Task description —
Reproduce the entries below exactly, but leave the pictures out.

Listed entries —

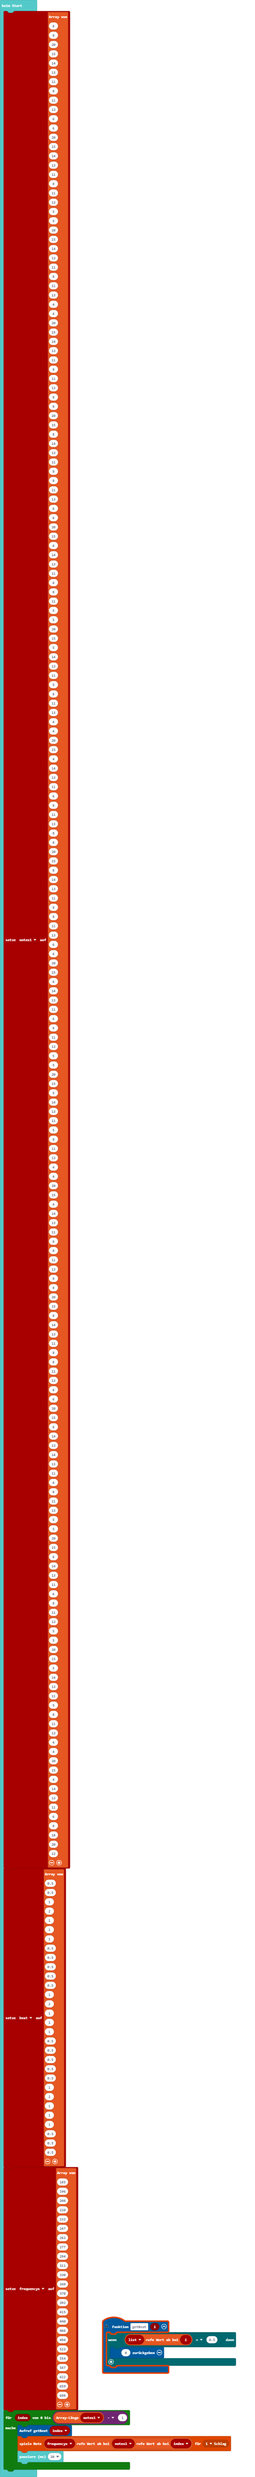
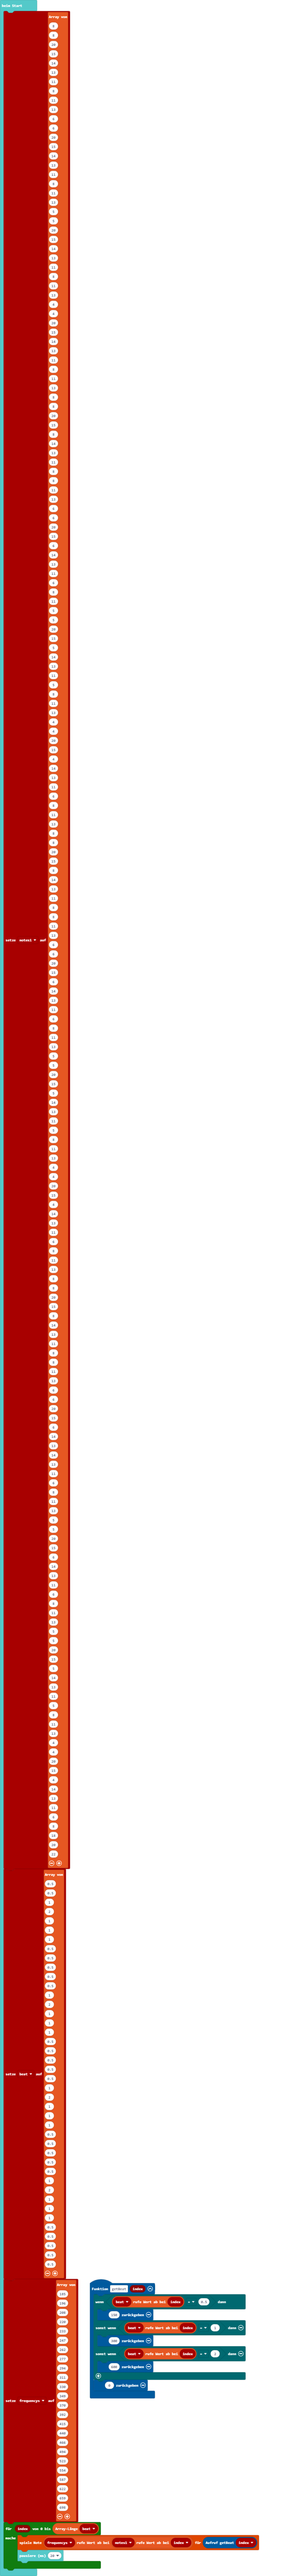
Added first beat times

Changed region(s): [[0.0, 0.0, 0.9256, 1.0]]

diff --git a/main.ts b/main.ts
@@ -1,14 +1,18 @@
-function getBeat (i: number) {
-    let list: number[] = []
-    if (list[i] == 0.5) {
-        return 0
+function getBeat (index: number) {
+    if (beat[index] == 0.5) {
+        return 150
+    } else if (beat[index] == 1) {
+        return 300
+    } else if (beat[index] == 2) {
+        return 600
     }
+    return 0
 }
+let beat: number[] = []
 let notes1 = [8, 8, 20, 15, 14, 13, 11, 8, 11, 13, 6, 6, 20, 15, 14, 13, 11, 8, 11, 13, 5, 5, 20, 15, 14, 13, 11, 8, 11, 13, 4, 4, 20, 15, 14, 13, 11, 8, 11, 13, 8, 8, 20, 15, 8, 14, 13, 11, 8, 8, 11, 13, 6, 6, 20, 15, 6, 14, 13, 11, 6, 8, 11, 5, 5, 20, 15, 5, 14, 13, 11, 5, 8, 11, 13, 4, 4, 20, 15, 4, 14, 13, 11, 6, 8, 11, 13, 8, 8, 20, 15, 8, 14, 13, 11, 8, 8, 11, 13, 6, 6, 20, 15, 6, 14, 13, 11, 6, 8, 11, 13, 5, 5, 20, 15, 5, 14, 13, 11, 5, 8, 11, 13, 4, 4, 20, 15, 4, 14, 13, 11, 6, 8, 11, 13, 8, 8, 20, 15, 8, 14, 13, 11, 8, 8, 11, 13, 6, 6, 20, 15, 6, 14, 13, 14, 13, 11, 6, 8, 11, 13, 5, 5, 20, 15, 6, 14, 13, 11, 6, 8, 11, 13, 5, 5, 20, 15, 5, 14, 13, 11, 5, 8, 11, 13, 4, 4, 20, 15, 4, 14, 13, 11, 6, 8, 18, 20, 22]
-let beat = [0.5, 0.5, 1, 2, 1, 1, 1, 0.5, 0.5, 0.5, 0.5, 0.5, 1, 2, 1, 1, 1, 0.5, 0.5, 0.5, 0.5, 0.5, 1, 2, 1, 1, 1, 0.5, 0.5, 0.5]
+beat = [0.5, 0.5, 1, 2, 1, 1, 1, 0.5, 0.5, 0.5, 0.5, 0.5, 1, 2, 1, 1, 1, 0.5, 0.5, 0.5, 0.5, 0.5, 1, 2, 1, 1, 1, 0.5, 0.5, 0.5, 0.5, 0.5, 1, 2, 1, 1, 1, 0.5, 0.5, 0.5, 0.5, 0.5]
 let frequencys = [185, 196, 208, 220, 233, 247, 262, 277, 294, 311, 330, 349, 370, 392, 415, 440, 466, 494, 523, 554, 587, 622, 659, 698]
-for (let index = 0; index <= notes1.length - 1; index++) {
-    getBeat(index)
-    music.playTone(frequencys[notes1[index]], music.beat(BeatFraction.Whole))
+for (let index = 0; index <= beat.length; index++) {
+    music.playTone(frequencys[notes1[index]], getBeat(index))
     basic.pause(20)
 }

Response to the exercise —
Added first beat times

Changed region(s): [[0.0, 0.0, 0.9256, 1.0]]

diff --git a/main.ts b/main.ts
@@ -1,14 +1,18 @@
-function getBeat (i: number) {
-    let list: number[] = []
-    if (list[i] == 0.5) {
-        return 0
+function getBeat (index: number) {
+    if (beat[index] == 0.5) {
+        return 150
+    } else if (beat[index] == 1) {
+        return 300
+    } else if (beat[index] == 2) {
+        return 600
     }
+    return 0
 }
+let beat: number[] = []
 let notes1 = [8, 8, 20, 15, 14, 13, 11, 8, 11, 13, 6, 6, 20, 15, 14, 13, 11, 8, 11, 13, 5, 5, 20, 15, 14, 13, 11, 8, 11, 13, 4, 4, 20, 15, 14, 13, 11, 8, 11, 13, 8, 8, 20, 15, 8, 14, 13, 11, 8, 8, 11, 13, 6, 6, 20, 15, 6, 14, 13, 11, 6, 8, 11, 5, 5, 20, 15, 5, 14, 13, 11, 5, 8, 11, 13, 4, 4, 20, 15, 4, 14, 13, 11, 6, 8, 11, 13, 8, 8, 20, 15, 8, 14, 13, 11, 8, 8, 11, 13, 6, 6, 20, 15, 6, 14, 13, 11, 6, 8, 11, 13, 5, 5, 20, 15, 5, 14, 13, 11, 5, 8, 11, 13, 4, 4, 20, 15, 4, 14, 13, 11, 6, 8, 11, 13, 8, 8, 20, 15, 8, 14, 13, 11, 8, 8, 11, 13, 6, 6, 20, 15, 6, 14, 13, 14, 13, 11, 6, 8, 11, 13, 5, 5, 20, 15, 6, 14, 13, 11, 6, 8, 11, 13, 5, 5, 20, 15, 5, 14, 13, 11, 5, 8, 11, 13, 4, 4, 20, 15, 4, 14, 13, 11, 6, 8, 18, 20, 22]
-let beat = [0.5, 0.5, 1, 2, 1, 1, 1, 0.5, 0.5, 0.5, 0.5, 0.5, 1, 2, 1, 1, 1, 0.5, 0.5, 0.5, 0.5, 0.5, 1, 2, 1, 1, 1, 0.5, 0.5, 0.5]
+beat = [0.5, 0.5, 1, 2, 1, 1, 1, 0.5, 0.5, 0.5, 0.5, 0.5, 1, 2, 1, 1, 1, 0.5, 0.5, 0.5, 0.5, 0.5, 1, 2, 1, 1, 1, 0.5, 0.5, 0.5, 0.5, 0.5, 1, 2, 1, 1, 1, 0.5, 0.5, 0.5, 0.5, 0.5]
 let frequencys = [185, 196, 208, 220, 233, 247, 262, 277, 294, 311, 330, 349, 370, 392, 415, 440, 466, 494, 523, 554, 587, 622, 659, 698]
-for (let index = 0; index <= notes1.length - 1; index++) {
-    getBeat(index)
-    music.playTone(frequencys[notes1[index]], music.beat(BeatFraction.Whole))
+for (let index = 0; index <= beat.length; index++) {
+    music.playTone(frequencys[notes1[index]], getBeat(index))
     basic.pause(20)
 }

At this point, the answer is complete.